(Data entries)
---*---

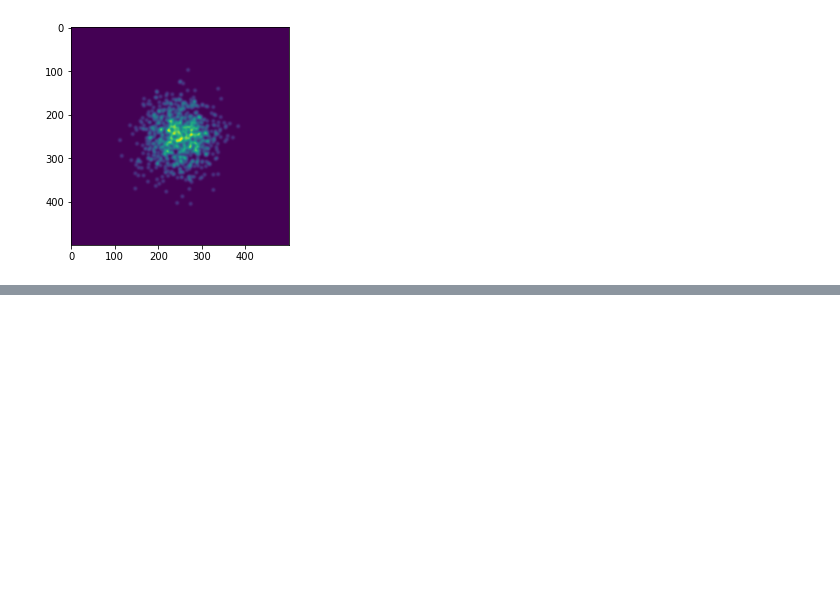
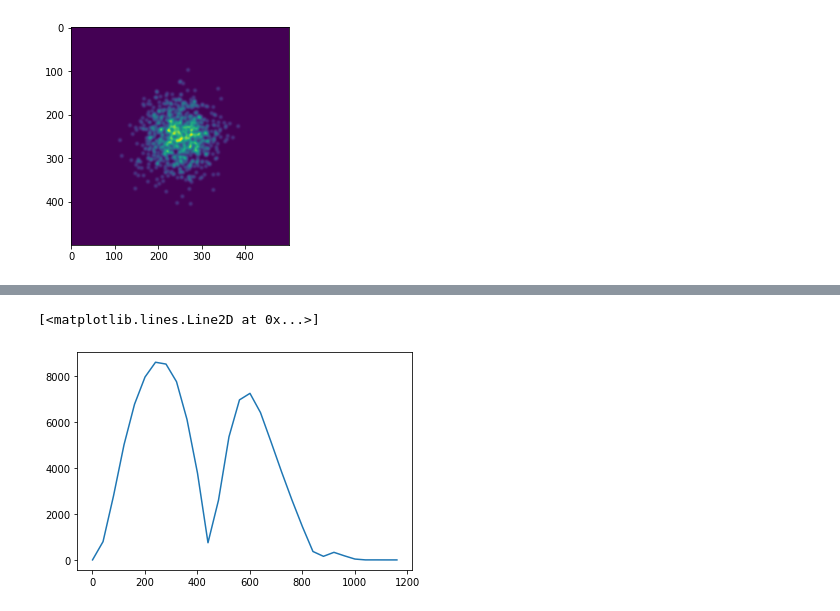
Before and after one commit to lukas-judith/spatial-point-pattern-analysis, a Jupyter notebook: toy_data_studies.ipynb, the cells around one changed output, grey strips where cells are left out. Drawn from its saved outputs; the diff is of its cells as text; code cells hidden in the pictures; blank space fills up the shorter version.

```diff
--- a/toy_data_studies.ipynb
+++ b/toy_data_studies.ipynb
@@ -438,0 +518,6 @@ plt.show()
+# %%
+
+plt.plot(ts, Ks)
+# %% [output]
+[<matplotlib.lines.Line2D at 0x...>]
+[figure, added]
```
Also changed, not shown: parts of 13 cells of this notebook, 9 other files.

---*---

Since only the text is wanted, repeat all the records above exactly and omit the pictures.

Before and after one commit to lukas-judith/spatial-point-pattern-analysis, a Jupyter notebook: toy_data_studies.ipynb, the cells around one changed output, grey strips where cells are left out. Drawn from its saved outputs; the diff is of its cells as text; code cells hidden in the pictures; blank space fills up the shorter version.

```diff
--- a/toy_data_studies.ipynb
+++ b/toy_data_studies.ipynb
@@ -438,0 +518,6 @@ plt.show()
+# %%
+
+plt.plot(ts, Ks)
+# %% [output]
+[<matplotlib.lines.Line2D at 0x...>]
+[figure, added]
```
Also changed, not shown: parts of 13 cells of this notebook, 9 other files.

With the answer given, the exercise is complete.